How many lines in the entries below include the word "empty"? Respond with the number only.

*** EXERCISE MATERIALS Section Begins ***

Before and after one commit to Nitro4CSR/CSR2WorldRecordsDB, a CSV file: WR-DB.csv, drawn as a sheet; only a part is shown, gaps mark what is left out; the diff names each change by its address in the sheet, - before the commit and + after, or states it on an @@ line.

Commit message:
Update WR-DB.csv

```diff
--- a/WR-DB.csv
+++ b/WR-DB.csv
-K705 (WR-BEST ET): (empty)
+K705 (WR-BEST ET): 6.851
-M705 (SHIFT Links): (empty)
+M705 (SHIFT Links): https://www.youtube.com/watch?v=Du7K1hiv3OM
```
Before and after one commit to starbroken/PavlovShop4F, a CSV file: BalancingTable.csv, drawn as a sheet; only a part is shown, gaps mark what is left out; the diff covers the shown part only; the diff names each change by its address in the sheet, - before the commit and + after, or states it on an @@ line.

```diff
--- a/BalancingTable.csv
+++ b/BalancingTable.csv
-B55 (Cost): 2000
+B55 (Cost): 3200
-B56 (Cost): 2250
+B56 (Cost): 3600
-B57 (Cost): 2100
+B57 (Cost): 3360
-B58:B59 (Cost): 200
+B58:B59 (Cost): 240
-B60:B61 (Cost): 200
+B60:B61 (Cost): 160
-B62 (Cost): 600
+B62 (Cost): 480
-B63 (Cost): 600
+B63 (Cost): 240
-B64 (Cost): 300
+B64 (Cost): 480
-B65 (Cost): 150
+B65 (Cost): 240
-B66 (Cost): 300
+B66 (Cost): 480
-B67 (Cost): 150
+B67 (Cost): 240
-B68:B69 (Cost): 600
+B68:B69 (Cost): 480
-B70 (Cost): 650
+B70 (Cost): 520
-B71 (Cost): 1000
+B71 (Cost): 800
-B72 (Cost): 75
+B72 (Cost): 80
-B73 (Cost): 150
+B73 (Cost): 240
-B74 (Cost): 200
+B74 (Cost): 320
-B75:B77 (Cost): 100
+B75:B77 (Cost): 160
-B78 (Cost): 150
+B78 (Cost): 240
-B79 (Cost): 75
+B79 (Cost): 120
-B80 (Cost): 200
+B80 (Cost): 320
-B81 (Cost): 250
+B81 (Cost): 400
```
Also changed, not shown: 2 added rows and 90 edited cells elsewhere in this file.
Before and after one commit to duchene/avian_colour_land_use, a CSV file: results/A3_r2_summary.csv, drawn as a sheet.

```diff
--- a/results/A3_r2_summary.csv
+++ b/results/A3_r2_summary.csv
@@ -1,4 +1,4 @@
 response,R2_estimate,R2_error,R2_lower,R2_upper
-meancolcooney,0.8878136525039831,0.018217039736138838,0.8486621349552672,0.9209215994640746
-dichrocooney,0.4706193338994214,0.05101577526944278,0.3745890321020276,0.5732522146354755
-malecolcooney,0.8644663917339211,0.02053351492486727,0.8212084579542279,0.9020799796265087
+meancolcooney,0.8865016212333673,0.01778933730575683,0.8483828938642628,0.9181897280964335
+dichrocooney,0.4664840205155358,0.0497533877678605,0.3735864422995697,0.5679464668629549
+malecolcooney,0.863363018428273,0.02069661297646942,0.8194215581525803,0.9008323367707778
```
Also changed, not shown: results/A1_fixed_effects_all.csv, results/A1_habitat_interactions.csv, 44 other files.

*** EXERCISE MATERIALS Section Ends ***

ANSWER SPACE = 2